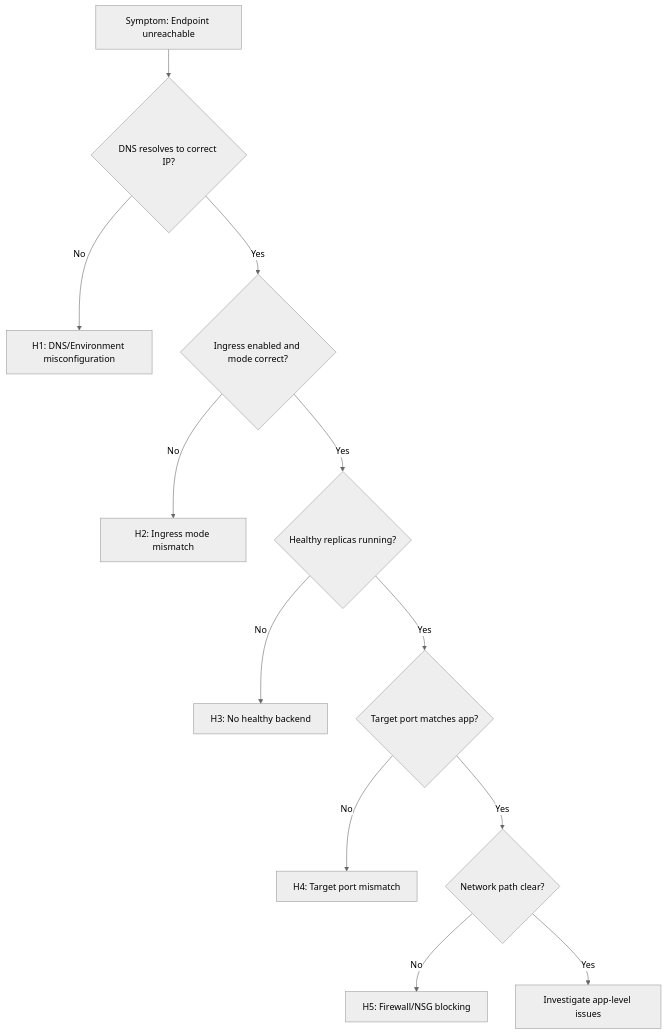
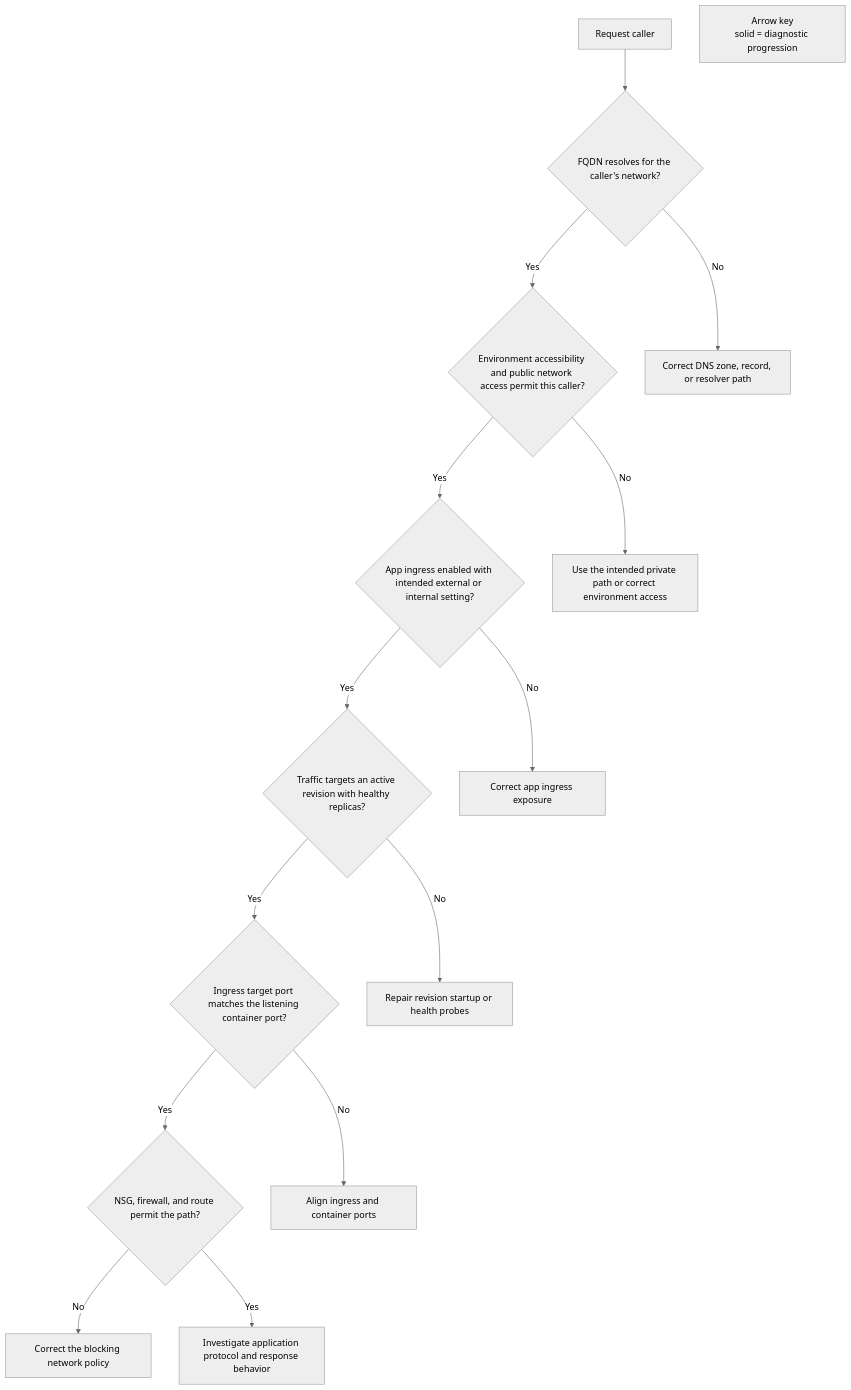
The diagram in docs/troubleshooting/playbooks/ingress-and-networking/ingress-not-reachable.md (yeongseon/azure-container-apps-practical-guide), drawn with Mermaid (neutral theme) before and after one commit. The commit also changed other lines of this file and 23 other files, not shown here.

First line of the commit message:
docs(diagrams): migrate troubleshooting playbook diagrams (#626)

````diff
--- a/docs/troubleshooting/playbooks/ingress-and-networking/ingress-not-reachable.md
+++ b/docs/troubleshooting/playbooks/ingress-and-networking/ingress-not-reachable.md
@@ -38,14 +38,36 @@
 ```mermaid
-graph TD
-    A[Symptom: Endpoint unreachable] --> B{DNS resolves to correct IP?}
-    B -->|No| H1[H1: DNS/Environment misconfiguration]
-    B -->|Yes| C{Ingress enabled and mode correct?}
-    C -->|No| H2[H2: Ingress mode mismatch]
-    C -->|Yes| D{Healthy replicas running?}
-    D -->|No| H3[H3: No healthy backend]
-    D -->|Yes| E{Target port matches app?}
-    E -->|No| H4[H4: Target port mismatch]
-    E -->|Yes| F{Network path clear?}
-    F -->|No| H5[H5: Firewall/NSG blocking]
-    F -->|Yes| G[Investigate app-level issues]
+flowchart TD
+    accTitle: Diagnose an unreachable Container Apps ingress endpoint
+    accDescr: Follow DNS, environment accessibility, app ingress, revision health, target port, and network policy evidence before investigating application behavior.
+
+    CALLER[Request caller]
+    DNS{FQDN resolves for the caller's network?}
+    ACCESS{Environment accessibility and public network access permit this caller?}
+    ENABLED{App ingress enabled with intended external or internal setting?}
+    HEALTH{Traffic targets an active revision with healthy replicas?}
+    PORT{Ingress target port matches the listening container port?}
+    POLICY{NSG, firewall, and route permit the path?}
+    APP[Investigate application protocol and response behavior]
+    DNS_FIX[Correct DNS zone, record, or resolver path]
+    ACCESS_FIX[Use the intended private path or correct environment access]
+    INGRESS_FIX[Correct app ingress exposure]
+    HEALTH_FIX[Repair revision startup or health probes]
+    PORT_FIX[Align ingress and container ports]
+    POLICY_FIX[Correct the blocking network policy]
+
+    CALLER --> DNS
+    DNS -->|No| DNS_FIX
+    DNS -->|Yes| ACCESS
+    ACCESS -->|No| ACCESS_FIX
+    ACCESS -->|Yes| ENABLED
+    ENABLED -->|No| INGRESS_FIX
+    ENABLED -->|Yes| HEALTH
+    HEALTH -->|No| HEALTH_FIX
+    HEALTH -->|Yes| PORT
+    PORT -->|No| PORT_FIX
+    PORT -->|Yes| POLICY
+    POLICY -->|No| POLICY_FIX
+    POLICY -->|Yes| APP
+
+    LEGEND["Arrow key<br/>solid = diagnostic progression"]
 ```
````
● ● ● ● ● ● ●
* _Your assignment_
All lines from the one holding "POLICY -->|No| POLICY_FIX" through the end of the entries need to be given again exactly. Leave out the others.

* _Output of the task_
+    POLICY -->|No| POLICY_FIX
+    POLICY -->|Yes| APP
+
+    LEGEND["Arrow key<br/>solid = diagnostic progression"]
 ```
````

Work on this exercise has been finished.